On April 16, 2012, Henry – then a senior at Yulee High School in Yulee, Fla. – tweeted out “I’m gone win Heisman #Goals #DreamingBig!”
1,335 days later, Henry had to hold back tears as that dream finally was realized. The Alabama running back beat out Stanford’s Christian McCaffrey and Clemson’s Deshaun Watson to take home the 2015 Heisman Trophy, college football’s most prestigious award given to the sport’s most outstanding player.
Henry finished with 1,832 total points. McCaffrey was second with 1,539 points and Watson was third with 1,165 points. Henry is the first running back to win the award since 2009, when fellow Alabama running back Mark Ingram beat out Stanford’s Toby Gerhart in the closest finish in Heisman history.
Henry had a record-setting season for the Crimson Tide. The junior broke fellow Heisman winner Herschel Walker’s 34-year-old SEC single-season record with 1,986 rushing yards and currently is tied for the conference record with 23 rushing touchdowns.

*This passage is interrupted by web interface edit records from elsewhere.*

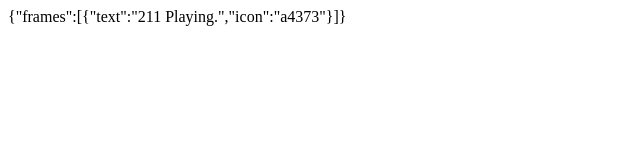
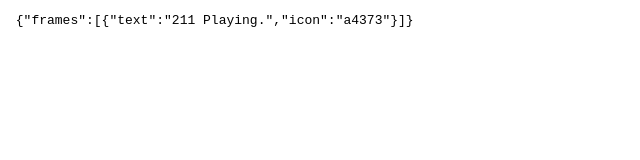
Before and after one commit to DutchDevelop/mirtracker, a plain HTML site: page index.html in a window 1280 px wide. Shown: the whole page, without its empty margins (0-640 px from the left). Drawn offline with nearby package versions, Linux system fonts and the light colour scheme; no server answers.

Commit message:
Update index.html

```diff
--- a/index.html
+++ b/index.html
@@ -3,8 +3,7 @@
     <head>
     <meta charset="utf-8">
         <script type="text/javascript" src="https://code.jquery.com/jquery-3.3.1.min.js"></script>
-        <div id = "container">
-            <div id = "output"> {"frames":[{"text":"211 Playing.","icon":"a4373"}]} </div>
+        <pre id = "output"> {"frames":[{"text":"211 Playing.","icon":"a4373"}]} </div>
         <script type="text/javascript">
             $(document).ready(function(){
 
@@ -45,6 +44,5 @@
                  });
             });
         </script>
-        </div>
     </head>
 </html>
```
Lines whose indentation alone changed are shown as unchanged.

“It’s a dream come true,” Henry said of joining Walker in the pantheon of Heisman winners. “Just being mentioned with that name and being in the fraternity with these guys is a huge honor that I’m blessed to have.”
Just as he did all season long, Henry deflected praise for his exceptional season in the same way that he shook off would-be tacklers en route to the end zone.
“I have teammates and coaches and all the support staff, my family, everybody that has come and supported me and made an effort to get me to where I am today plus every day,” Henry said. “So I just want to thank them for me being able to make it this far.”
Most people would point to Alabama’s 30-16 win over LSU as Henry’s de facto “Heisman moment.” That’s when he rushed for 210 yards and three touchdowns while his Tigers counterpart – then-Heisman favorite Leonard Fournette – was held to 19 carries for 31 yards and a score.
But Henry made sure the rest of his team got their due for his success.
“I credit it all to the team,” Henry said, “All I’m trying to do is help the team win.”
And that selflessness hasn’t gone unnoticed in Tuscaloosa.
“I would say not anybody could represent the University of Alabama, our team, our program, in any more of a first-class way than what Derrick Henry has,” Alabama coach Nick Saban said. “Not just this year and winning the Heisman, but really his entire career.”
Saban was the head coach at Alabama when Ingram became the school’s first Heisman winner, and said that he couldn’t be happier to see Henry add his name to the list.
“These guys are like family to us,” Saban said. “I think it’s the feeling that any parent would get when their children do something really, really special. And this is about as special as it gets.”